- Whooping cranes establish lifelong mates and maintain their bonds through courtship dances and displays.
- The whooping crane habitat consists of wetlands, marshes, mudflats and wet prairie fields.
- Today there are two migratory populations and one non-migratory population of whooping cranes in North America. The only natural migratory flock travels 2,500 miles each fall and spring between Aransas National Wildlife Refuge in Texas and Wood Buffalo National Park in Canada.
- Newborn cranes “imprint” on the first thing they see upon hatching, often regarding the humans who rear them as their equivalent.
Whooping Crane Recovery
Whooping crane recovery has been one of the greatest success stories of the Endangered Species Act, but water wars, drought, and climate change pose frightening new threats.
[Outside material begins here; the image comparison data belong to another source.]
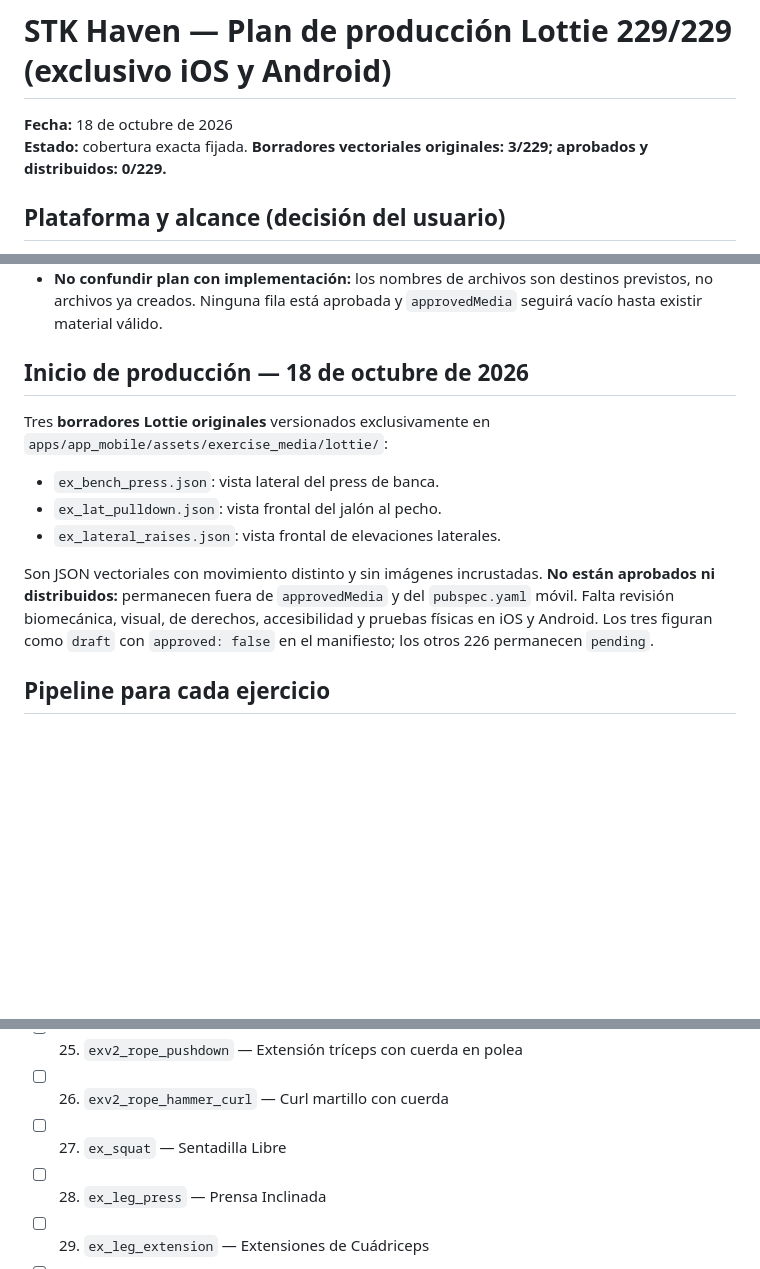
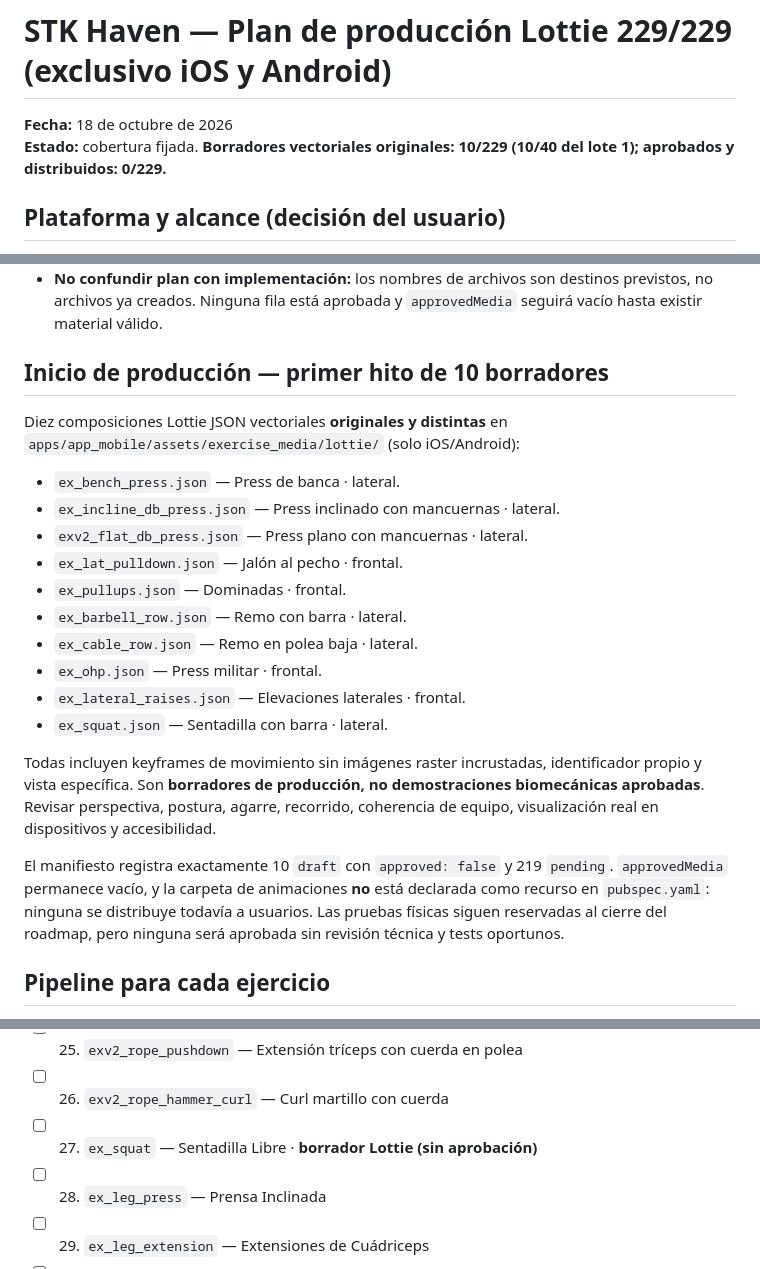
Before and after one commit to fernando15xvs/STK-Haven_CI, a Markdown page: docs/roadmap/PHASE_4_MOBILE_LOTTIE_229_BATCHES.md, 3 parts joined by grey strips. GitHub-like rendering; blank space fills up the shorter version.

Commit message:
test(mobile): track ten unpublished Lottie drafts and milestone [skip ci]

```diff
--- a/docs/roadmap/PHASE_4_MOBILE_LOTTIE_229_BATCHES.md
+++ b/docs/roadmap/PHASE_4_MOBILE_LOTTIE_229_BATCHES.md
@@ -1,7 +1,7 @@
 # STK Haven — Plan de producción Lottie 229/229 (exclusivo iOS y Android)
 
 **Fecha:** 18 de octubre de 2026
-**Estado:** cobertura exacta fijada. **Borradores vectoriales originales: 3/229; aprobados y distribuidos: 0/229.**
+**Estado:** cobertura fijada. **Borradores vectoriales originales: 10/229 (10/40 del lote 1); aprobados y distribuidos: 0/229.**
 
 ## Plataforma y alcance (decisión del usuario)
 
@@ -12,15 +12,24 @@
 - **Sin cambios de historial:** ni modelos persistidos, series, PRs, rutinas, favoritos ni respaldos deben alterarse para incorporar recursos.
 - **No confundir plan con implementación:** los nombres de archivos son destinos previstos, no archivos ya creados. Ninguna fila está aprobada y `approvedMedia` seguirá vacío hasta existir material válido.
 
-## Inicio de producción — 18 de octubre de 2026
+## Inicio de producción — primer hito de 10 borradores
 
-Tres **borradores Lottie originales** versionados exclusivamente en `apps/app_mobile/assets/exercise_media/lottie/`:
+Diez composiciones Lottie JSON vectoriales **originales y distintas** en `apps/app_mobile/assets/exercise_media/lottie/` (solo iOS/Android):
 
-- `ex_bench_press.json`: vista lateral del press de banca.
-- `ex_lat_pulldown.json`: vista frontal del jalón al pecho.
-- `ex_lateral_raises.json`: vista frontal de elevaciones laterales.
+- `ex_bench_press.json` — Press de banca · lateral.
+- `ex_incline_db_press.json` — Press inclinado con mancuernas · lateral.
+- `exv2_flat_db_press.json` — Press plano con mancuernas · lateral.
+- `ex_lat_pulldown.json` — Jalón al pecho · frontal.
+- `ex_pullups.json` — Dominadas · frontal.
+- `ex_barbell_row.json` — Remo con barra · lateral.
+- `ex_cable_row.json` — Remo en polea baja · lateral.
+- `ex_ohp.json` — Press militar · frontal.
+- `ex_lateral_raises.json` — Elevaciones laterales · frontal.
+- `ex_squat.json` — Sentadilla con barra · lateral.
 
-Son JSON vectoriales con movimiento distinto y sin imágenes incrustadas. **No están aprobados ni distribuidos:** permanecen fuera de `approvedMedia` y del `pubspec.yaml` móvil. Falta revisión biomecánica, visual, de derechos, accesibilidad y pruebas físicas en iOS y Android. Los tres figuran como `draft` con `approved: false` en el manifiesto; los otros 226 permanecen `pending`.
+Todas incluyen keyframes de movimiento sin imágenes raster incrustadas, identificador propio y vista específica. Son **borradores de producción, no demostraciones biomecánicas aprobadas**. Revisar perspectiva, postura, agarre, recorrido, coherencia de equipo, visualización real en dispositivos y accesibilidad.
+
+El manifiesto registra exactamente 10 `draft` con `approved: false` y 219 `pending`. `approvedMedia` permanece vacío, y la carpeta de animaciones **no** está declarada como recurso en `pubspec.yaml`: ninguna se distribuye todavía a usuarios. Las pruebas físicas siguen reservadas al cierre del roadmap, pero ninguna será aprobada sin revisión técnica y tests oportunos.
 
 ## Pipeline para cada ejercicio
 
@@ -71,7 +80,7 @@ Son JSON vectoriales con movimiento distinto y sin imágenes incrustadas. **No e
 - [ ] 24. `exv2_ez_bar_curl` — Curl con barra EZ
 - [ ] 25. `exv2_rope_pushdown` — Extensión tríceps con cuerda en polea
 - [ ] 26. `exv2_rope_hammer_curl` — Curl martillo con cuerda
-- [ ] 27. `ex_squat` — Sentadilla Libre
+- [ ] 27. `ex_squat` — Sentadilla Libre · **borrador Lottie (sin aprobación)**
 - [ ] 28. `ex_leg_press` — Prensa Inclinada
 - [ ] 29. `ex_leg_extension` — Extensiones de Cuádriceps
 - [ ] 30. `ex_leg_curl` — Curl Femoral
```
Also changed, not shown: other parts of docs/roadmap/PHASE_4_MOBILE_LOTTIE_229_BATCHES.md (+7 -7 lines).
Protecting their wetland habitats has been a key focus of conservation efforts.
While the recovery is remarkable, the population is still considered extremely vulnerable and some radical and astonishing techniques have been employed in attempt to ensure the survival of the species.
Journey of the Whooping Crane
Journey of the Whooping Crane will examine all of the remarkable stories surrounding the whooping crane, the ground breaking conservation efforts and the amazing individuals who have dedicated their lives to preserving one of North America’s most majestic birds.